Tuesday, June 08, 2010

The Heresies of Bad Liturgy and Ultramontaninism

I refer the reader to two posts on the heresies of bad liturgy and ultramontaninism from one of the more promising new blogs out there.


rick allen said...

I am sometimes disturbed by the common tendency--exaggerated, perhaps, by the existence of blogs on every possible subject--to critique liturgy to the most exquisite lengths.

I certainly care about the beauty of the liturgy, and I don't doubt that I could re-write the current Catholic liturgy to better express my devotional participation in the mass. The trouble is, most everyone else could, too, and we'd all go different directions.

I became Catholic in 1983, in a parish with an organist who trained under Karl Richter, whose choir was made up of semi-prefessional singers, with full polyphonic masses of Palestrina, Buxehude, Hayden, or Mozart, among others, every week. It was quite glorious.

After a few years I got a new job, in a county which had only one Catholic church, whose liturgical music was provided by a very devout young woman with a guitar and a voice that almost stayed on key.

My guess was that God was just trying to make sure that I didn't join the Catholic Church for the music.
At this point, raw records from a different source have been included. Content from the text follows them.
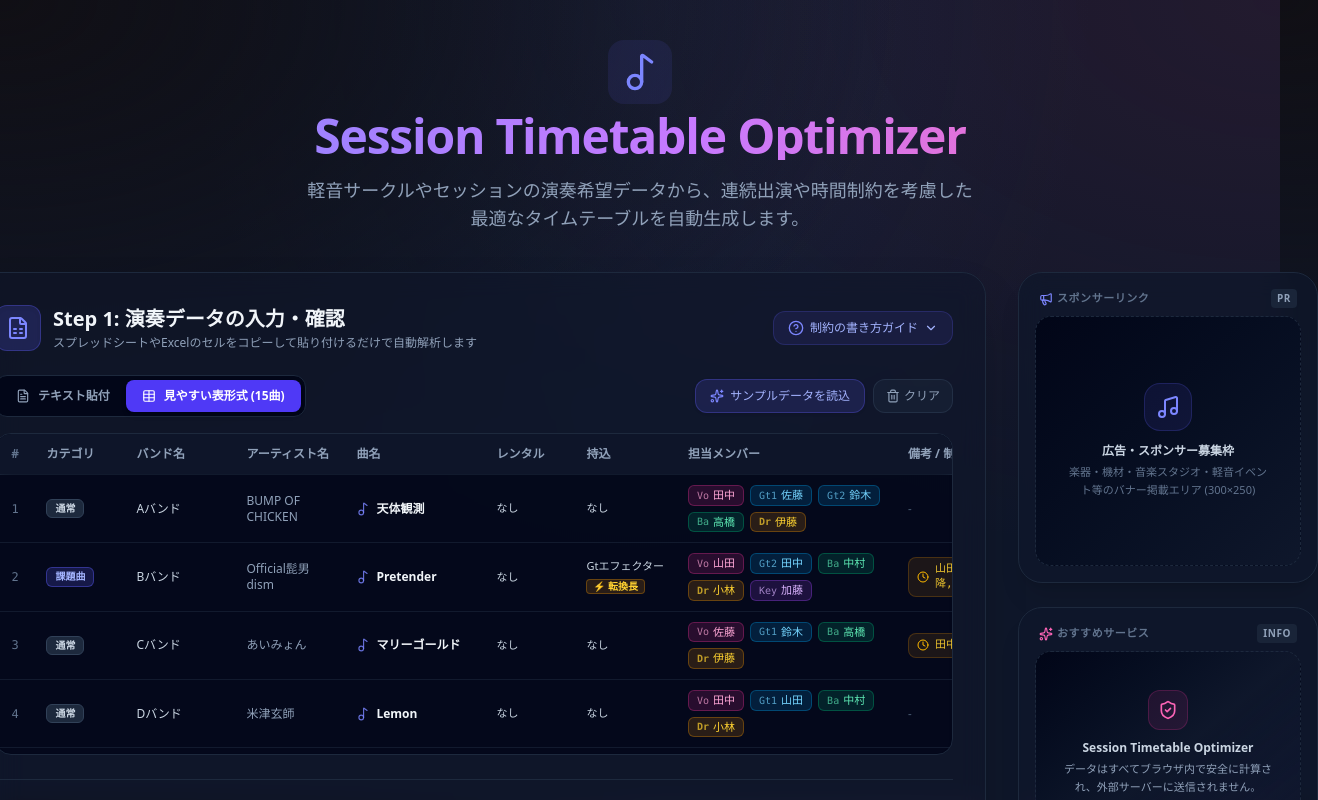
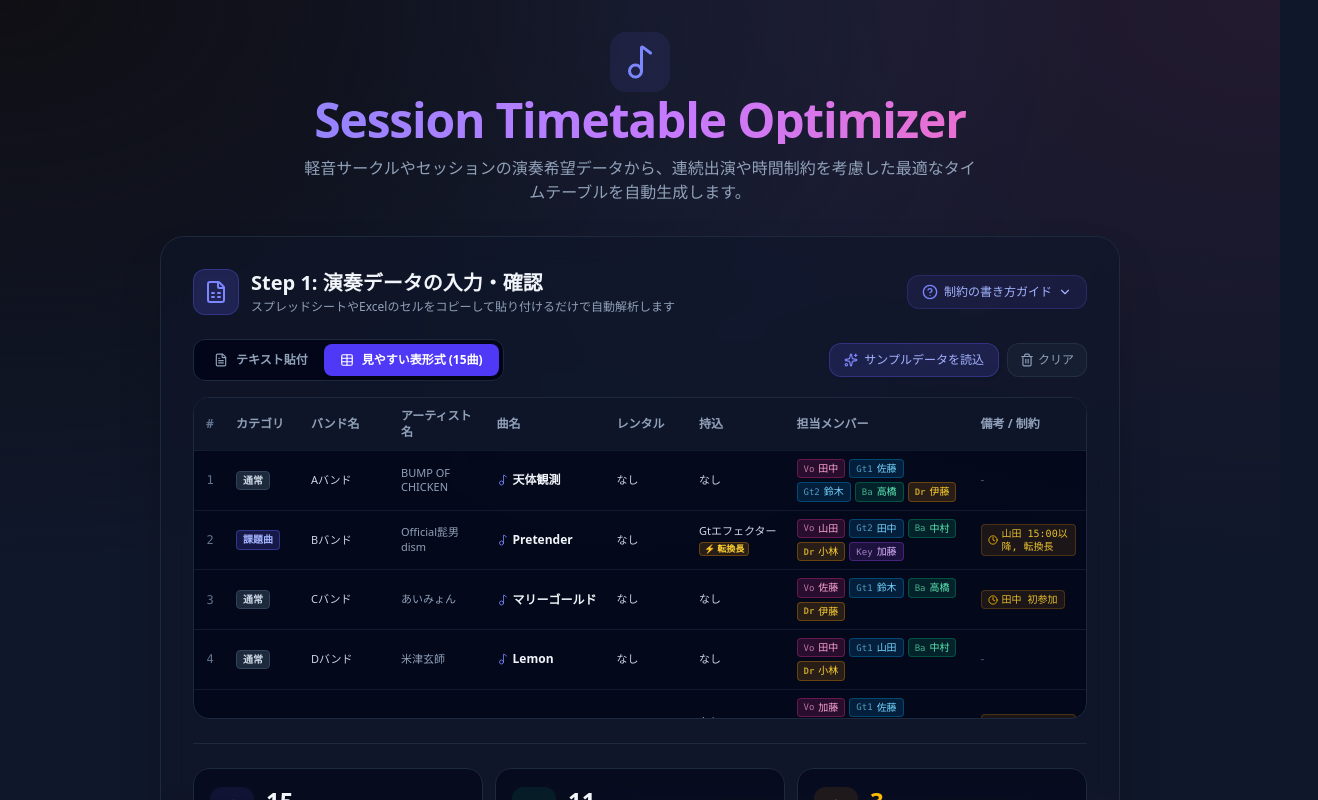
Before and after one commit to nasse0326/Session_Timetable_Optimizer, a Next.js app: page / in a window 1280 px wide. Both pictures are taken after a click on the button "サンプルデータを読込". Shown: the top 800 px of the page, 1318 px wide, since content can reach past the window. Built offline with nearby package versions, Linux system fonts and the light colour scheme.

Commit message:
style: ページレイアウトの横幅をスリム化（1カラム中央揃え、下部バナー配置、テーブル列幅の最適化）

```diff
--- a/src/app/page.tsx
+++ b/src/app/page.tsx
@@ -83,23 +83,21 @@ export default function Home() {
   }, [pendingResult]);
 
   return (
-    <main className="min-h-screen py-10 px-4 sm:px-6 lg:px-8 max-w-7xl mx-auto font-sans">
-      <header className="mb-10 text-center space-y-4">
-        <div className="inline-flex items-center justify-center p-3 bg-indigo-500/10 rounded-2xl mb-2">
-          <Music2 className="w-10 h-10 text-indigo-400" />
+    <main className="min-h-screen py-8 px-4 sm:px-6 lg:px-8 max-w-5xl mx-auto font-sans">
+      <header className="mb-8 text-center space-y-3">
+        <div className="inline-flex items-center justify-center p-3 bg-indigo-500/10 rounded-2xl mb-1">
+          <Music2 className="w-9 h-9 text-indigo-400" />
         </div>
-        <h1 className="text-4xl md:text-5xl font-extrabold text-transparent bg-clip-text bg-gradient-to-r from-indigo-400 via-purple-400 to-pink-400 tracking-tight">
+        <h1 className="text-3xl md:text-4xl lg:text-5xl font-extrabold text-transparent bg-clip-text bg-gradient-to-r from-indigo-400 via-purple-400 to-pink-400 tracking-tight">
           Session Timetable Optimizer
         </h1>
-        <p className="text-slate-400 text-base md:text-lg max-w-2xl mx-auto">
+        <p className="text-slate-400 text-sm md:text-base max-w-2xl mx-auto">
           軽音サークルやセッションの演奏希望データから、連続出演や時間制約を考慮した最適なタイムテーブルを自動生成します。
         </p>
       </header>
 
-      {/* メインレイアウト: PC (xl以上) では右側に固定サイドバーを配置 */}
-      <div className="flex flex-col xl:flex-row items-start gap-8 justify-center">
-        {/* 左側: メインツール領域 */}
-        <div className="flex-1 w-full max-w-5xl space-y-8">
+      {/* メインツール領域: 1カラムで美しく中央配置 */}
+      <div className="w-full space-y-8">
         <StepInput
           tsv={tsv}
           onTsvChange={setTsv}
@@ -121,9 +119,8 @@ export default function Home() {
             isOptimizing={isOptimizing}
           />
         </div>
-        </div>
 
-        {/* 右側: PC用 常設・追従型サイドバー */}
+        {/* ツール下部のスポンサー・バナーエリア */}
         <AdSidebar />
       </div>
 
--- a/src/components/AdSidebar.tsx
+++ b/src/components/AdSidebar.tsx
@@ -1,11 +1,11 @@
 import React from 'react';
-import { Megaphone, ExternalLink, Sparkles, Music, ShieldCheck } from 'lucide-react';
+import { Megaphone, Sparkles, Music, ShieldCheck } from 'lucide-react';
 
 export default function AdSidebar() {
   return (
-    <aside className="hidden xl:flex flex-col gap-6 sticky top-6 w-[300px] shrink-0">
-      {/* 広告枠 1: レクタングル (300x250) */}
-      <div className="bg-slate-900/70 border border-slate-800 rounded-3xl p-4 backdrop-blur-md shadow-xl transition-all hover:border-slate-700">
+    <aside className="w-full grid grid-cols-1 md:grid-cols-2 gap-4 pt-2">
+      {/* 広告枠 1: レクタングル (300x250 互換) */}
+      <div className="bg-slate-900/60 border border-slate-800 rounded-3xl p-4 backdrop-blur-md shadow-xl transition-all hover:border-slate-700">
         <div className="flex items-center justify-between text-[11px] font-semibold text-slate-500 uppercase tracking-wider mb-2 px-1">
           <span className="flex items-center gap-1">
             <Megaphone className="w-3.5 h-3.5 text-indigo-400" />
@@ -18,21 +18,21 @@ export default function AdSidebar() {
           【広告コード挿入エリア 1】
           Google AdSense や アフィリエイトタグ（サウンドハウス、音楽スタジオ等）をここに貼り付けます。
         */}
-        <div className="w-full h-[250px] bg-gradient-to-br from-slate-950 to-slate-900 border border-dashed border-slate-800 rounded-2xl flex flex-col items-center justify-center text-center p-4 group hover:border-indigo-500/40 transition-colors">
-          <div className="w-12 h-12 rounded-2xl bg-indigo-500/10 border border-indigo-500/20 flex items-center justify-center mb-3 group-hover:scale-110 transition-transform">
-            <Music className="w-6 h-6 text-indigo-400" />
+        <div className="w-full h-[180px] sm:h-[200px] bg-gradient-to-br from-slate-950 to-slate-900 border border-dashed border-slate-800 rounded-2xl flex flex-col items-center justify-center text-center p-4 group hover:border-indigo-500/40 transition-colors">
+          <div className="w-10 h-10 rounded-xl bg-indigo-500/10 border border-indigo-500/20 flex items-center justify-center mb-2.5 group-hover:scale-110 transition-transform">
+            <Music className="w-5 h-5 text-indigo-400" />
           </div>
           <p className="text-xs font-bold text-slate-300 mb-1">
-            広告・スポンサー募集枠
+            広告・スポンサー掲載枠
           </p>
-          <p className="text-[11px] text-slate-500 leading-relaxed max-w-[200px]">
-            楽器・機材・音楽スタジオ・軽音イベント等のバナー掲載エリア (300×250)
+          <p className="text-[11px] text-slate-500 leading-relaxed max-w-[240px]">
+            楽器・機材・音楽スタジオ・軽音イベント等のバナー掲載エリア (レスポンシブ / 300×250)
           </p>
         </div>
       </div>
 
-      {/* サポート・おすすめ情報 or 広告枠 2 (300x300〜300x600) */}
-      <div className="bg-slate-900/70 border border-slate-800 rounded-3xl p-4 backdrop-blur-md shadow-xl transition-all hover:border-slate-700">
+      {/* サポート・おすすめ情報 or 広告枠 2 */}
+      <div className="bg-slate-900/60 border border-slate-800 rounded-3xl p-4 backdrop-blur-md shadow-xl transition-all hover:border-slate-700">
         <div className="flex items-center justify-between text-[11px] font-semibold text-slate-500 uppercase tracking-wider mb-2 px-1">
           <span className="flex items-center gap-1">
             <Sparkles className="w-3.5 h-3.5 text-pink-400" />
@@ -43,20 +43,19 @@ export default function AdSidebar() {
 
         {/*
           【広告コード挿入エリア 2】
-          縦長バナーや、別のおすすめツール/サービス紹介リンク等を貼り付けます。
         */}
-        <div className="w-full min-h-[220px] bg-gradient-to-br from-slate-950 via-slate-900 to-indigo-950/20 border border-dashed border-slate-800 rounded-2xl flex flex-col items-center justify-center text-center p-4 group hover:border-pink-500/40 transition-colors">
-          <div className="w-10 h-10 rounded-xl bg-pink-500/10 border border-pink-500/20 flex items-center justify-center mb-2.5 group-hover:scale-110 transition-transform">
+        <div className="w-full h-[180px] sm:h-[200px] bg-gradient-to-br from-slate-950 via-slate-900 to-indigo-950/20 border border-dashed border-slate-800 rounded-2xl flex flex-col items-center justify-center text-center p-4 group hover:border-pink-500/40 transition-colors">
+          <div className="w-10 h-10 rounded-xl bg-pink-500/10 border border-pink-500/20 flex items-center justify-center mb-2 group-hover:scale-110 transition-transform">
             <ShieldCheck className="w-5 h-5 text-pink-400" />
           </div>
-          <p className="text-xs font-bold text-slate-300 mb-1">
+          <p className="text-xs font-bold text-slate-300 mb-0.5">
             Session Timetable Optimizer
           </p>
-          <p className="text-[11px] text-slate-400 leading-relaxed mb-3 max-w-[220px]">
+          <p className="text-[11px] text-slate-400 leading-relaxed mb-2 max-w-[240px]">
             データはすべてブラウザ内で安全に計算され、外部サーバーに送信されません。
           </p>
-          <div className="text-[10px] text-indigo-400 bg-indigo-500/10 border border-indigo-500/20 px-2.5 py-1 rounded-lg">
-            常設バナー枠 (300×250 / 300×600)
+          <div className="text-[10px] text-indigo-400 bg-indigo-500/10 border border-indigo-500/20 px-2 py-0.5 rounded-md">
+            常設バナー枠 (レスポンシブ)
           </div>
         </div>
       </div>
--- a/src/components/StepInput.tsx
+++ b/src/components/StepInput.tsx
@@ -255,15 +255,15 @@ export default function StepInput({ tsv, onTsvChange, songs, constraints }: Step
             <table className="w-full text-left text-xs">
               <thead className="sticky top-0 bg-slate-900/95 border-b border-slate-800 text-slate-400 font-semibold backdrop-blur">
                 <tr>
-                  <th className="px-3 py-3 w-10 text-center text-slate-500">#</th>
-                  <th className="px-3 py-3 min-w-[90px]">カテゴリ</th>
-                  <th className="px-3 py-3 min-w-[110px]">バンド名</th>
-                  <th className="px-3 py-3 min-w-[110px]">アーティスト名</th>
-                  <th className="px-3 py-3 min-w-[140px]">曲名</th>
-                  <th className="px-3 py-3 min-w-[90px]">レンタル</th>
-                  <th className="px-3 py-3 min-w-[90px]">持込</th>
-                  <th className="px-3 py-3 min-w-[220px]">担当メンバー</th>
-                  <th className="px-3 py-3 min-w-[140px]">備考 / 制約</th>
+                  <th className="px-2 py-2.5 w-8 text-center text-slate-500">#</th>
+                  <th className="px-2.5 py-2.5 min-w-[75px]">カテゴリ</th>
+                  <th className="px-2.5 py-2.5 min-w-[90px]">バンド名</th>
+                  <th className="px-2.5 py-2.5 min-w-[95px]">アーティスト名</th>
+                  <th className="px-2.5 py-2.5 min-w-[120px]">曲名</th>
+                  <th className="px-2.5 py-2.5 min-w-[70px]">レンタル</th>
+                  <th className="px-2.5 py-2.5 min-w-[70px]">持込</th>
+                  <th className="px-2.5 py-2.5 min-w-[180px]">担当メンバー</th>
+                  <th className="px-2.5 py-2.5 min-w-[110px]">備考 / 制約</th>
                 </tr>
               </thead>
               <tbody className="divide-y divide-slate-800/60">
@@ -271,11 +271,11 @@ export default function StepInput({ tsv, onTsvChange, songs, constraints }: Step
                   const category = song.category || (song.isAssignment ? '課題曲' : (song.isSession ? 'セッション' : '通常'));
                   return (
                     <tr key={song.id} className="hover:bg-slate-900/40 transition-colors">
-                      <td className="px-3 py-2.5 text-center text-slate-500 font-mono">
+                      <td className="px-2 py-2 text-center text-slate-500 font-mono">
                         {idx + 1}
                       </td>
-                      <td className="px-3 py-2.5">
-                        <span className={`inline-flex items-center px-2 py-0.5 rounded-md text-[10px] font-semibold border ${
+                      <td className="px-2.5 py-2">
+                        <span className={`inline-flex items-center px-1.5 py-0.5 rounded text-[10px] font-semibold border ${
                           category === '課題曲'
                             ? 'bg-indigo-500/20 text-indigo-300 border-indigo-500/40'
                             : category === 'インスト' || category === 'セッション'
@@ -285,53 +285,53 @@ export default function StepInput({ tsv, onTsvChange, songs, constraints }: Step
                           {category}
                         </span>
                       </td>
-                      <td className="px-3 py-2.5 text-slate-300 font-medium">
+                      <td className="px-2.5 py-2 text-slate-300 font-medium text-[11px]">
                         {song.bandName || <span className="text-slate-600">-</span>}
                       </td>
-                      <td className="px-3 py-2.5 text-slate-400">
+                      <td className="px-2.5 py-2 text-slate-400 text-[11px]">
                         {song.artist || <span className="text-slate-600">-</span>}
                       </td>
-                      <td className="px-3 py-2.5 font-medium text-slate-100">
-                        <div className="flex items-center gap-1.5 font-semibold text-slate-100">
-                          <Music2 className="w-3.5 h-3.5 text-indigo-400/80 shrink-0" />
+                      <td className="px-2.5 py-2 font-medium text-slate-100">
+                        <div className="flex items-center gap-1 font-semibold text-slate-100 text-xs">
+                          <Music2 className="w-3 h-3 text-indigo-400/80 shrink-0" />
                           <span>{song.title}</span>
                         </div>
                       </td>
-                      <td className="px-3 py-2.5 text-slate-300">
+                      <td className="px-2.5 py-2 text-slate-300 text-[11px]">
                         {song.rental ? (
-                          <span className="text-[11px] truncate block max-w-[100px]" title={song.rental}>{song.rental}</span>
+                          <span className="truncate block max-w-[90px]" title={song.rental}>{song.rental}</span>
                         ) : <span className="text-slate-600">-</span>}
                       </td>
-                      <td className="px-3 py-2.5 text-slate-300">
-                        <div className="space-y-1">
+                      <td className="px-2.5 py-2 text-slate-300 text-[11px]">
+                        <div className="space-y-0.5">
                           {song.bring ? (
-                            <span className="text-[11px] truncate block max-w-[100px]" title={song.bring}>{song.bring}</span>
+                            <span className="truncate block max-w-[90px]" title={song.bring}>{song.bring}</span>
                           ) : <span className="text-slate-600">-</span>}
                           {song.requiresLongSetup && (
-                            <span className="inline-flex items-center gap-1 px-1.5 py-0.2 rounded bg-amber-500/15 border border-amber-500/30 text-amber-300 text-[10px] font-bold">
+                            <span className="inline-flex items-center gap-0.5 px-1 py-0.2 rounded bg-amber-500/15 border border-amber-500/30 text-amber-300 text-[9px] font-bold">
                               ⚡ 転換長
                             </span>
                           )}
                         </div>
                       </td>
-                      <td className="px-3 py-2.5">
-                        <div className="flex flex-wrap gap-1.5">
+                      <td className="px-2.5 py-2">
+                        <div className="flex flex-wrap gap-1">
                           {song.members.map((m, mIdx) => (
                             <span
                               key={mIdx}
-                              className={`inline-flex items-center gap-1 px-2 py-0.5 rounded-md border text-[11px] ${getPartBadgeStyle(m.part)}`}
+                              className={`inline-flex items-center gap-1 px-1.5 py-0.5 rounded border text-[10px] ${getPartBadgeStyle(m.part)}`}
                             >
-                              <span className="font-mono text-[10px] opacity-70">{m.part}</span>
+                              <span className="font-mono text-[9px] opacity-70">{m.part}</span>
                               <span className="font-medium">{m.name}</span>
                             </span>
                           ))}
                         </div>
                       </td>
-                      <td className="px-3 py-2.5">
+                      <td className="px-2.5 py-2">
                         {song.rawNotes ? (
-                          <div className="flex items-center gap-1.5 text-amber-300/90 bg-amber-500/10 px-2 py-1 rounded-lg border border-amber-500/20 w-fit">
-                            <Clock className="w-3 h-3 text-amber-400 shrink-0" />
-                            <span className="font-mono text-[11px]">{song.rawNotes}</span>
+                          <div className="flex items-center gap-1 text-amber-300/90 bg-amber-500/10 px-1.5 py-0.5 rounded border border-amber-500/20 w-fit">
+                            <Clock className="w-2.5 h-2.5 text-amber-400 shrink-0" />
+                            <span className="font-mono text-[10px]">{song.rawNotes}</span>
                           </div>
                         ) : (
                           <span className="text-slate-600 italic">-</span>
```
Also changed, not shown: src/components/StepResult.tsx (+36 -36 lines). Lines whose indentation alone changed are shown as unchanged.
My point is that what I find sappy and embarrassing others will experience as making the prayers of the Church accessible. What I find majestic and profound, others will find boring. off-putting and elitist.

I think we are too little aware of the enormous differences that exist and the enormous significance attributed, in our culture, to music, and musical styles. It requires some adjusting. I can put up with folk masses. Thank God nobody's yet (so far as I know) proposed a country-western mass. And I wish that Catholic liturgists could take seriously that bit in Vatican II about Gregorian Chant have "pride of place" in the Church.

But overall, I will love and pray the liturgy because it is the prayer of the Church. I may have my opinions, but it's not my place to dictate, and I think it's terribly sad that some have made the horrendous decision to leave the Church because they couldn't put up with a few sappy songs. What a witness to our steadfastness!

As noted below, I attended an Orthodox liturgy two weeks ago and found the people welcoming and the liturgy positively celestial. I have to admit being envious of your own steadfastness in not monkeying with the liturgy. But my role in the liturgy, in the Church I believe is the Church founded by Christ, is not that of critic, but of supplicant of the Most High God. If I spend my time carping at the music, the innovations, the poor intonation of the priest, the bad translations, I am probably not praying, and it strikes me as somewhat disingenuous to blame that on others.

Ed said...

Well said, Mr. Allen. I struggled quite a lot in seminary (as a United Methodist seminarian) with the things that went on in the chapel services. (The services ranged from quasi-Anglican liturgical services to black Baptist fare to "emergent church" services to services where someone "liturgically painted" on a canvass whilst the service was going on.) I stopped going to chapel about halfway through seminary. It was probably the right decision. I struggled with a harsh and judgmental anger toward the things that were going on around me and towards the people that were doing them. Sometimes I'm sure it was my fault, sometimes no doubt heaven knows my issues were founded in just objections. But the point of what I'm trying to say is, whenever I went to chapel and was gripped with feelings of judgmentalism, superiority, or hatred, I certainly was not worshiping, and I knew it.

In the end, it proved impossible for me to reconcile myself to the seminary chapel. I think I won the battle of judging people individually there, but I could never deal with the pretensiousness of the atmosphere, nor with the horrors of "liturgical dancing" and the like. Honestly, there are just some forms (okay, a whole lot of forms) that are inappropriate to Christian worship. The question is where do we draw the line.

I don't know the hearts of the people who left your church because of "sappy songs," but maybe their response was one of revulsion at seeing something that they were sure was sacred made common, desecrated by triviality or some such thing. This was, probably, in the end, the reason I stopped going to chapel (and attended an Anglican Church for "rehab"). ;-)